The system automates the checking of welds, and the principle of the inspections relies on the backlighting of the area to be inspected. In this regard, the camera has to first determine if it can see rays of light passing through the welded area.
The tools for processing the images acquired must also be precise and reliable, so as to recognise the entire variety of different faults. This includes those that are difficult to detect with the naked eye. Another criterion is that it is able to carry out a 100 percent check without reducing the speed of production.
Operators initially had to teach the system to recognise the faults were to be identified. This task was progressively carried out as they familiarised themselves with the system. Once the system had memorised all types of faults, the recognition rate was 99.99 percent.
The main concern however was the effects of ambient lighting that had to be overcome. Because of the existing lighting in the workshop, the layout of the area (glazed surfaces) and the orientation, reflections appearing on the parts occasionally disrupted the operation and showed up as faults. Placing curtains at the end of the line eventually resolved this problem.
The body shell sides are put onto the supports on the test bench by a robot. There are two areas that need to be checked. The target areas measure approximately 10 cm by 5 cm with a covering. Two of the cameras are inclined at an angle of 45 degrees, the part forming a U-shape over the welded area.
The cameras are able to detect very low light levels coming from the backlighting system and passing through any holes, some of which measure only one tenth of a millimetre in diameter.
If the part is deemed acceptable, this information is displayed on the control screen. In the event that the part is defective, it is also displayed on the screen and a red light comes on at the end of the line for each fault found. The part is then marked by a jet of ink which indicates that it may not be used.
The speed of the Quality Control (QC) carried out on the line is an important determining factor of the project. All the operations—from positioning the part, capturing and analysing the image, to detecting and marking—should not slow down production.
The production rate is 420 parts per hour for the body shell sides and 850 parts per hour for the side frames. This is well within the capabilities of the system, which is able to perform at a rate of 900 parts per hour. It allows for higher production capacity, should the need arise in future.
The system is connected to a PC that is fitted with a hard drive for saving the photos of the detected defective parts. This procedure allows any problems encountered to be analysed at a later date.
It also helps to ensure the traceability of parts and the detailed monitoring of what goes on during each work shift. For example, it describes the nature of the problem that was detected by camera one on a particular day and time.

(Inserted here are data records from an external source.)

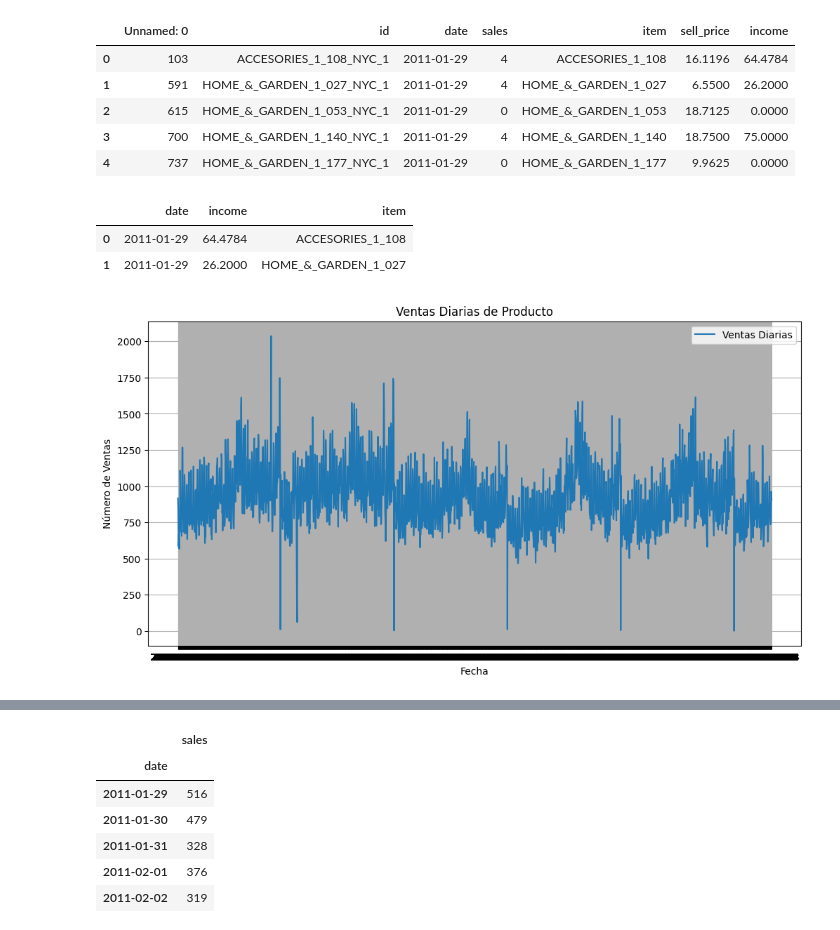
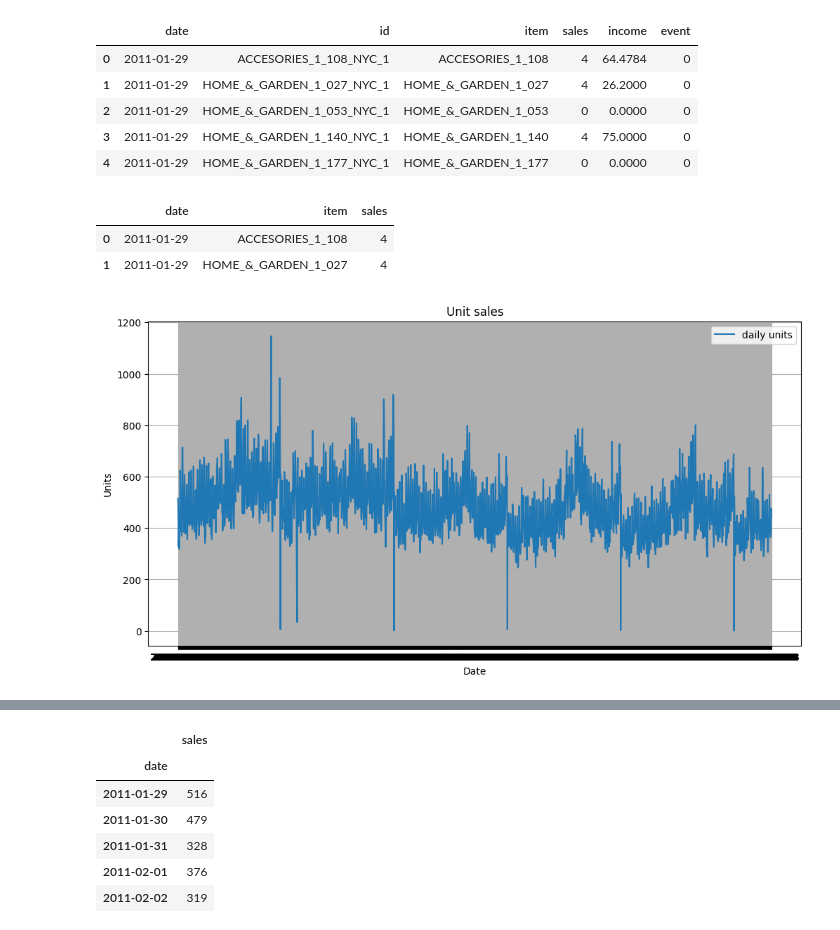
Before and after one commit to Unbiunio/DS-MARKET-TFM, a Jupyter notebook: time_series/units_global/test_arima.ipynb, the cells around one changed output, grey strips where cells are left out. Saved outputs shown, nothing was run; the diff lists cells and outputs as text; code cells hidden in the pictures.

```diff
--- a/time_series/units_global/test_arima.ipynb
+++ b/time_series/units_global/test_arima.ipynb
@@ -25,10 +22,10 @@ from statsmodels.tsa.holtwinters import SimpleExpSmoothing, ExponentialSmoothing
 # %%
-df_products = pd.read_csv('../data/Top100_prediction.csv')
-df_products.head(5)
+ts = pd.read_csv('../../data/ts_top100_prediction.csv')
+ts.head(5)
 # %% [output]
-|  | Unnamed: 0 | id | date | sales | item | sell_price | income |
-| 0 | 103 | ACCESORIES_1_108_NYC_1 | 2011-01-29 | 4 | ACCESORIES_1_108 | 16.1196 | 64.4784 |
-| 1 | 591 | HOME_&_GARDEN_1_027_NYC_1 | 2011-01-29 | 4 | HOME_&_GARDEN_1_027 | 6.5500 | 26.2000 |
-| 2 | 615 | HOME_&_GARDEN_1_053_NYC_1 | 2011-01-29 | 0 | HOME_&_GARDEN_1_053 | 18.7125 | 0.0000 |
-| 3 | 700 | HOME_&_GARDEN_1_140_NYC_1 | 2011-01-29 | 4 | HOME_&_GARDEN_1_140 | 18.7500 | 75.0000 |
-| 4 | 737 | HOME_&_GARDEN_1_177_NYC_1 | 2011-01-29 | 0 | HOME_&_GARDEN_1_177 | 9.9625 | 0.0000 |
+|  | date | id | item | sales | income | event |
+| 0 | 2011-01-29 | ACCESORIES_1_108_NYC_1 | ACCESORIES_1_108 | 4 | 64.4784 | 0 |
+| 1 | 2011-01-29 | HOME_&_GARDEN_1_027_NYC_1 | HOME_&_GARDEN_1_027 | 4 | 26.2000 | 0 |
+| 2 | 2011-01-29 | HOME_&_GARDEN_1_053_NYC_1 | HOME_&_GARDEN_1_053 | 0 | 0.0000 | 0 |
+| 3 | 2011-01-29 | HOME_&_GARDEN_1_140_NYC_1 | HOME_&_GARDEN_1_140 | 4 | 75.0000 | 0 |
+| 4 | 2011-01-29 | HOME_&_GARDEN_1_177_NYC_1 | HOME_&_GARDEN_1_177 | 0 | 0.0000 | 0 |
@@ -37,11 +32,11 @@ df_products.drop(columns=['Unnamed: 0'], axis=1, inplace=True)
 # %%
-df_product = df_products[['date', 'sales','item']]
+df_product = ts[['date', 'item','sales']]
 # %%
 df_product.head(2)
 # %% [output]
-|  | date | income | item |
-| 0 | 2011-01-29 | 64.4784 | ACCESORIES_1_108 |
-| 1 | 2011-01-29 | 26.2000 | HOME_&_GARDEN_1_027 |
+|  | date | item | sales |
+| 0 | 2011-01-29 | ACCESORIES_1_108 | 4 |
+| 1 | 2011-01-29 | HOME_&_GARDEN_1_027 | 4 |
 # %%
 df_SUPERMARKET_3_586 = df_product[df_product['item']=='SUPERMARKET_3_586']
 # %%
@@ -51,17 +46,17 @@ ts_predict.set_index('date', inplace=True)
 # %%
 import matplotlib.pyplot as plt
 
 # Graficar la serie temporal
 plt.figure(figsize=(12, 6))
-plt.plot(ts_predict.index, ts_predict['income'], label='Ventas Diarias')
-plt.xlabel('Fecha')
-plt.ylabel('Número de Ventas')
-plt.title('Ventas Diarias de Producto')
+plt.plot(ts_predict.index, ts_predict['sales'], label='daily units')
+plt.xlabel('Date')
+plt.ylabel('Units')
+plt.title('Unit sales')
 plt.legend()
 plt.grid(True)
 plt.show()
 # %% [output]
-[figure, old version]
+[figure, new version]
 # %%
 from statsmodels.tsa.stattools import adfuller
 
```
Also changed, not shown: parts of 15 cells of this notebook, 5 other files.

As a result of successful implementation, welding checks are now reliably conducted on the entire production process (body shell sides and side frames). Defective parts are swiftly identified and removed at the end of the pressing line.
With the success of the vision system, the facility no longer has to send entire body shells to the scrapyard. At the same time, the savings made at this stage alone can fully justify the investment. This method of checking welds with industrial vision tools is of interest to other sites and is likely to be implemented there as well.
The profitability of a production facility is often closely linked to the efficiency at which it runs. Through the use of effective vision technology, errors are quickly detected earlier on in the production cycle and before further processing can take place.
Through this non-human eye dependent method, every product on the manufacturing line is judged consistently and impartially to ensure that it meets the standards of the marketplace. As a result, waste is kept low while profitability increases.
At the same time, the industry can reap the rewards of better and safer products that benefit both manufacturer and consumer alike.